As well as cutting back peonies and hostas, overseeding and feeding the lawn, banishing the worst of the weeds, clearing out spent annuals and vegetables, digging up and storing tender tubers (dahlias, cannas, etc.), and planting bulbs, decisions need to be made on how to overwinter herbaceous perennials that have been growing outdoors in containers. In addition to perennials, I also have a few clematis in pots to store.
First, make sure the pots your plants are growing in can survive freezing temperatures. They also need to be large enough to hold enough soil to insulate the roots. Secondly, perennials overwintered above ground need to be at least two zones hardier than your growing zone. For example, I garden in Zone 6, which means any perennials I overwinter in containers need to be hardy to at least Zone 4, although I have gotten away with Zone 5 plants. No guarantees, though.

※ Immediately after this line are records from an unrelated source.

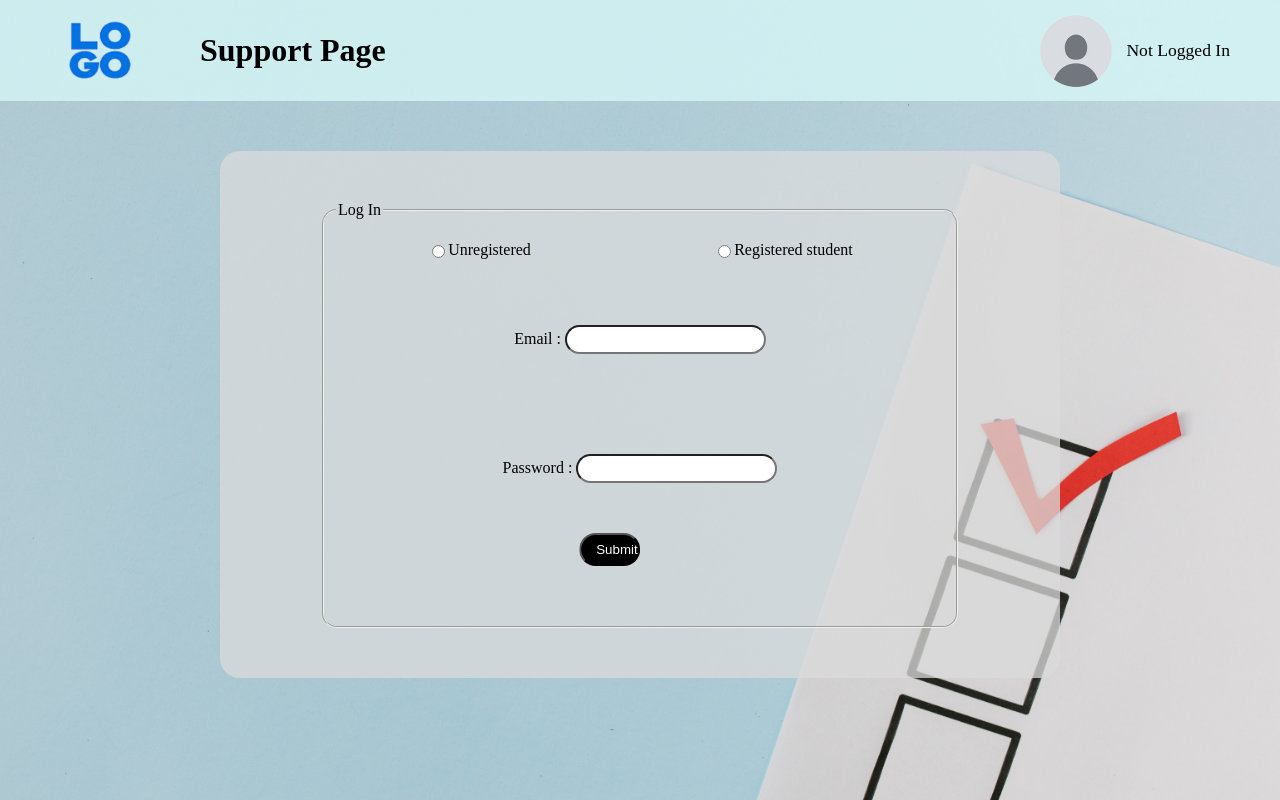
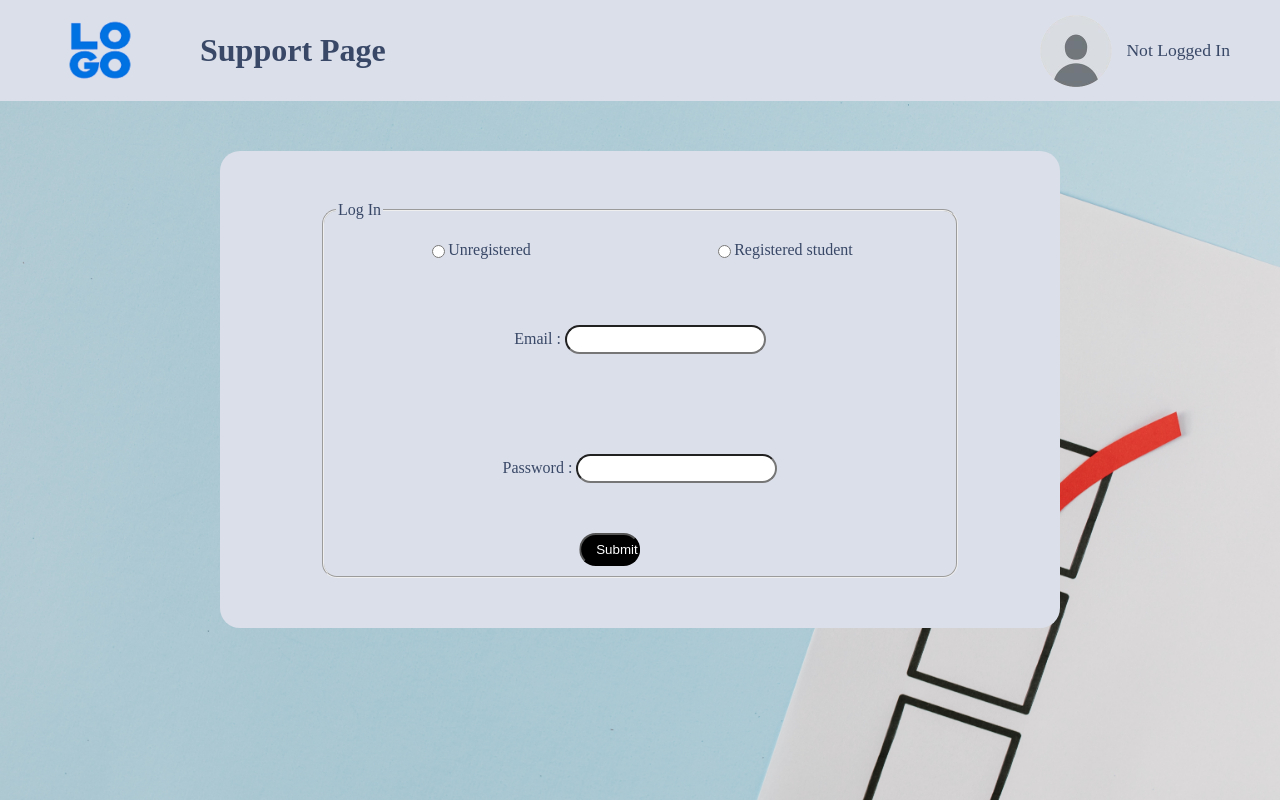
Before and after one commit to Reshan123/Y1S2-Group-Project, a PHP site: page /Y1S2-Group-Project/login.php in a window 1280 px wide. Run offline with PHP 8.4, Linux system fonts and the light colour scheme.

Commit message:
changed background colour

```diff
--- a/css/index.css
+++ b/css/index.css
@@ -1,6 +1,6 @@
 
 body .common_q{
-    background-color: rgba(219, 219, 219, 0.75);
+    background-color: #DBDFEA;
     border-radius: 50px;
     margin: auto;
     margin-top: 25px;
--- a/css/login.css
+++ b/css/login.css
@@ -4,7 +4,7 @@ body{
 
 .form{
     width: 50vw;
-    background: rgba(219, 219, 219, 0.75);
+    background: #DBDFEA;
     padding: 50px 100px;
     border-radius: 20px;
 }
@@ -33,7 +33,6 @@ fieldset{
 .form .mainForm{
     display: flex;
     flex-direction: column;
-    margin-bottom: 50px;
 }
 
 
--- a/css/managers.css
+++ b/css/managers.css
@@ -5,7 +5,7 @@ a{
 body table {
     margin: auto;
     margin-top: 40px;
-    background-color: rgba(219, 219, 219, 0.903);
+    background-color: #DBDFEA;
     border-radius: 50px;
     padding: 60px 80px;
 }
--- a/css/navigationBar.css
+++ b/css/navigationBar.css
@@ -5,13 +5,14 @@ body {
     background-image: url(../assets/background1.jpg);
     background-repeat: no-repeat;
     background-size: cover;
+    color: #394867;
 }
 
 body nav{
     display: flex;
     justify-content: space-between;
     align-items: center;
-    background-color: rgba(216, 248, 248, 0.75);
+    background-color: #DBDFEA;
 }
 
 body nav div{
--- a/css/registered.css
+++ b/css/registered.css
@@ -3,7 +3,7 @@ body{
 }
 
 body .askedQ{
-    background-color: rgba(219, 219, 219, 0.75);
+    background-color: #DBDFEA;
     border-radius: 50px;
     margin: auto;
     margin-top: 25px;
--- a/css/reply.css
+++ b/css/reply.css
@@ -9,7 +9,7 @@
 
 body .reply{
     display:  block;
-    background-color: rgba(219, 219, 219, 0.75);
+    background-color: #DBDFEA;
     border-radius: 50px;
     margin: auto;
     margin-top: 25px;
@@ -44,7 +44,7 @@ body .reply form .solution{
 
 
 body .reply form .solution textarea{
-    background-color: rgba(163, 241, 241, 0.75);
+    background-color: #DBDFEA;
     border-radius: 10px;
 }
 
--- a/css/responder.css
+++ b/css/responder.css
@@ -1,7 +1,7 @@
 
 body .common_q{
     display: none;
-    background-color: rgba(219, 219, 219, 0.75);
+    background-color: #DBDFEA;
     border-radius: 50px;
     margin: auto;
     margin-top: 25px;
@@ -48,7 +48,7 @@ body .common_q .button{
 
 
 body .registered_tickets{
-    background-color: rgba(219, 219, 219, 0.75);
+    background-color: #DBDFEA;
     border-radius: 50px;
     margin: auto;
     margin-top: 25px;
@@ -123,7 +123,7 @@ body .registered_tickets .ticket form input{
 
 body .unreg_tickets{
     display:  none;
-    background-color: rgba(219, 219, 219, 0.75);
+    background-color: #DBDFEA;
     border-radius: 50px;
     margin: auto;
     margin-top: 25px;
--- a/css/unregistered.css
+++ b/css/unregistered.css
@@ -7,7 +7,7 @@ body{
 
 body .common_q{
     display: block;
-    background-color: rgba(219, 219, 219, 0.75);
+    background-color: #DBDFEA;
     border-radius: 50px;
     margin: auto;
     margin-top: 25px;
```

Thirdly, find a sheltered spot where temperatures remain relatively consistent, away from sun and wind. It’s not cold days that cause failure, it’s warm, sunny days that tempt plants to break dormancy that are then followed by freezing temperatures that wreak havoc.
Perennials, clematis and roses don’t need sunlight over the winter, because they’re dormant. I use the back walls of our garage and screened porch that are attached to the house for the pots of hostas and clematis I overwinter. These have been good spots for miniature roses in pots, too. Once or twice in winter, I’ll check the pots for moisture. If the soil is bone dry, I’ll add water.
In my experience, the trickiest plants to overwinter in pots are broadleaved evergreens, probably because their leaves desiccate (lose water) so readily in winter.
For more options on overwintering perennials, see “How to overwinter perennials in pots.”
Garden news and views
• Lee Reich is an expert on pruning. Reich calls himself an “avid farmdener,” something he defines as more than a gardener, but less than a farmer. His latest post “Hardwood cuttings: not hard (to do successfully)” offers details and diagrams for how to take cuttings of blueberries, kiwifruits, grapes, currants and plums.
• Gardeners in Ontario who keep a diary of what’s going on in their garden look forward to each new edition of Toronto & Golden Horseshoe Gardener’s Journal. The 30th edition for 2022 is out now and can be ordered at gardenjournals.ca.
• If you’re looking for advice on how to prompt your short-day houseplants, such as poinsettia, kalanchoe or Thanksgiving cactus, to rebloom, Larry Hodgson (The Laidback Gardener) has tips at “Short-day houseplants need special fall treatment.”